Mexico’s Round One Second Tender and Beyond
by Jed Bailey | October 2, 2015
On September 30, 2015, Mexico’s Comisión Nacional de Hidrocarburos held Round One’s second tender. The tender awarded three of the five blocks on offer, each at a substantial premium to the minimum acceptable bid. More importantly, the result left a broad impression that Mexico’s Round One is back on track. Government and industry focus is now turning to December 15, 2015 when the third round will offer on-shore blocks with proven reserves. The highly anticipated fourth round that will offer deep water exploration blocks has yet to be scheduled.
Implications for future tenders
Although it is tempting to extrapolate the experiences of the first two tenders, it is important to remember that each tender is unique. The tender parameters, contract terms, and fiscal requirements changed significantly between the first two rounds, and will likely continue to evolve. Indeed, the third tender will be based on license concessions rather than production sharing agreements used in the first two. In addition to the above ground factors, each tender focuses on specific below ground characteristics and each block being offered has its own distinct geology, geography, and potential. Each new round is therefore a new experience; only so much can be inferred from the results to date.
As government officials prepare for the next two tenders, it is important to keep these differences in mind. Most importantly, officials should bear in mind the competing opportunities for the specific blocks and investor profiles that are targeted for each tender.

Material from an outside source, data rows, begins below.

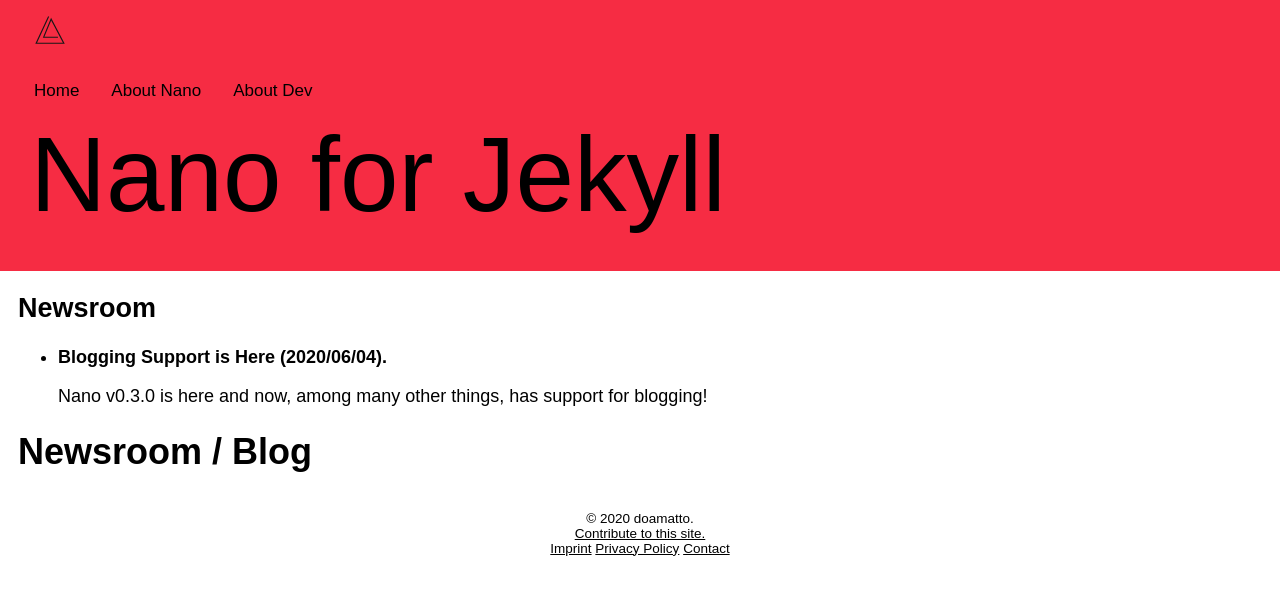
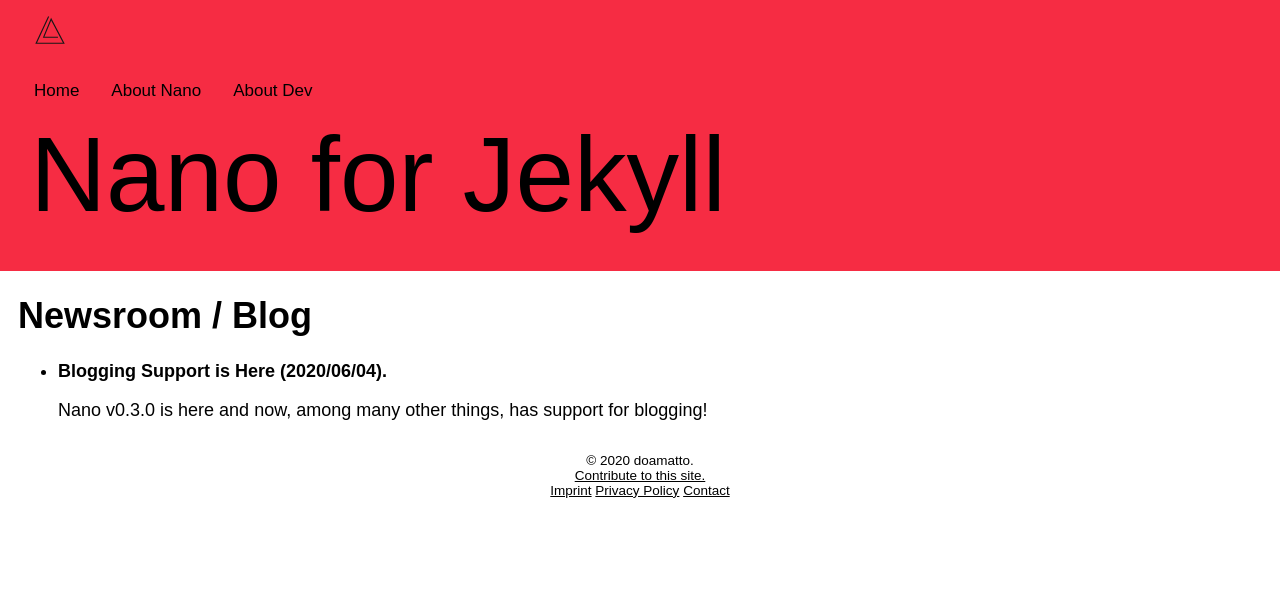
Before and after one commit to fossabot/nano, a Jekyll site: the page built from newsroom.md, in a window 1280 px wide. Shown: the top 595 px of the page. Built offline with Jekyll 4.4.1, drawn with Linux system fonts in a browser that asks for light colours.

Commit message:
Fixed missing header and placement on newsroom layout

```diff
--- a/_layouts/newsroom.html
+++ b/_layouts/newsroom.html
@@ -5,15 +5,17 @@ layout: default
 {% include site-header.html %}
 
 <div class="container">
-    <h2>Newsroom</h2>
+  {{ content }}
   <ul>
     {% for post in site.posts %}
       <li>
-              <p><a class="news-text" href="{{ post.url }}"><b>{{ post.title }} ({{ post.dateS }}).</b></a> {{ post.excerpt }}</p>
+        <p>
+          <a class="news-text" href="{{ post.url }}"><b>{{ post.title }} ({{ post.dateS }}).</b></a>
+          {{ post.excerpt }}
+        </p>
       </li>
     {% endfor %}
   </ul>
-    {{ content }}
 </div>
 
 {% include site-footer.html %}
```
Lines whose indentation alone changed are shown as unchanged.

From a competitive perspective, each tender has also presented a largely unique set of competitors. There was relatively little overlap among the companies in the first and second tender, and even less expected with the third and fourth. Efforts to gauge competitors’ bidding behavior from past actions will therefore be difficult.